Ballot design: America’s elections depend on confusing, badly designed ballots. How to fix them. - Slate Magazine:

a very nice article on by Mark Vanhoenacker, that addresses this question: why can’t American ballots be simpler? His answer is a model of clarity. I encourage you to read it.

"Deficit Hawks Down"

Deficit Hawks Down -

"[T]he self-styled deficit hawks — better described as deficit scolds — are losing their hold over political discourse. And that’s a very good thing. ...  
What was it that finally pulled back the curtain here? Was it the way the election campaign revealed Representative Paul Ryan, who received a “fiscal responsibility” award from three leading deficit-scold organizations, as the con man he always was? ...  
Sad to say, G.O.P. control of the House means that we won’t do what we should be doing: spend more, not less, until the recovery is complete. But the fading of deficit hysteria means that the president can turn his focus to real problems. And that’s a move in the right direction."

Before Abortion Was Legal -

Before Abortion Was Legal -

"Anti-abortionists, wanting to reverse Roe v. Wade, often use the argument that taxpayers should not pay for abortion. But taxpayers have always paid for abortion; in fact they paid much more for it when it was illegal.
If one worked in city hospitals in New York or Boston in the 1960s, as I did, not a week went by without the emergency admission of a young woman bleeding to death from an attempted abortion. Either she had gone to some self-appointed unskilled practitioner, or she had tried to produce the desired effect with a coat hanger, some other foreign body or one of the poisons Ms. Manning describes. Most often, the actual results were severe infection and death.
No one is “pro abortion”; it is the desperate act of a desperate person. When it was illegal and unfinanced, we paid for it through expensive hospitalization and frequent loss of life. Now that it is legal, we pay for it another way.
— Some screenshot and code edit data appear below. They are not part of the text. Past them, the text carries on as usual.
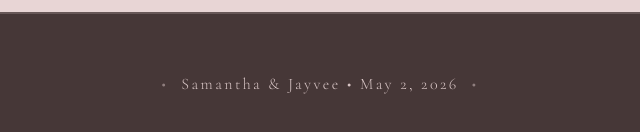
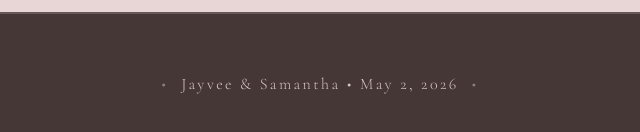
Before and after one commit to psychroemos/JSrsvp, a plain HTML site: page index.html in a window 1280 px wide. Shown: the part 2792-2924 px from the top of the page, 320-960 px from the left. Drawn offline with nearby package versions, Linux system fonts and the light colour scheme.

```diff
--- a/index.html
+++ b/index.html
@@ -136,9 +136,10 @@
 
     <!-- Footer -->
     <footer class="footer">
-        <p>Samantha & Jayvee • May 2, 2026</p>
+        <p>Jayvee & Samantha • May 2, 2026</p>
     </footer>
 
     <script src="script.js"></script>
 </body>
+
 </html>
```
But at least young women seeking to terminate pregnancy are not paying for it with their lives."

"Leeches, Lye and Spanish Fly"

Leeches, Lye and Spanish Fly -

"There is no law that will end the practice of abortion, only laws that can protect a woman’s right to choose it, or not, and to keep it the safe and private procedure still available to us in 2013, 40 years after the Supreme Court made it legal."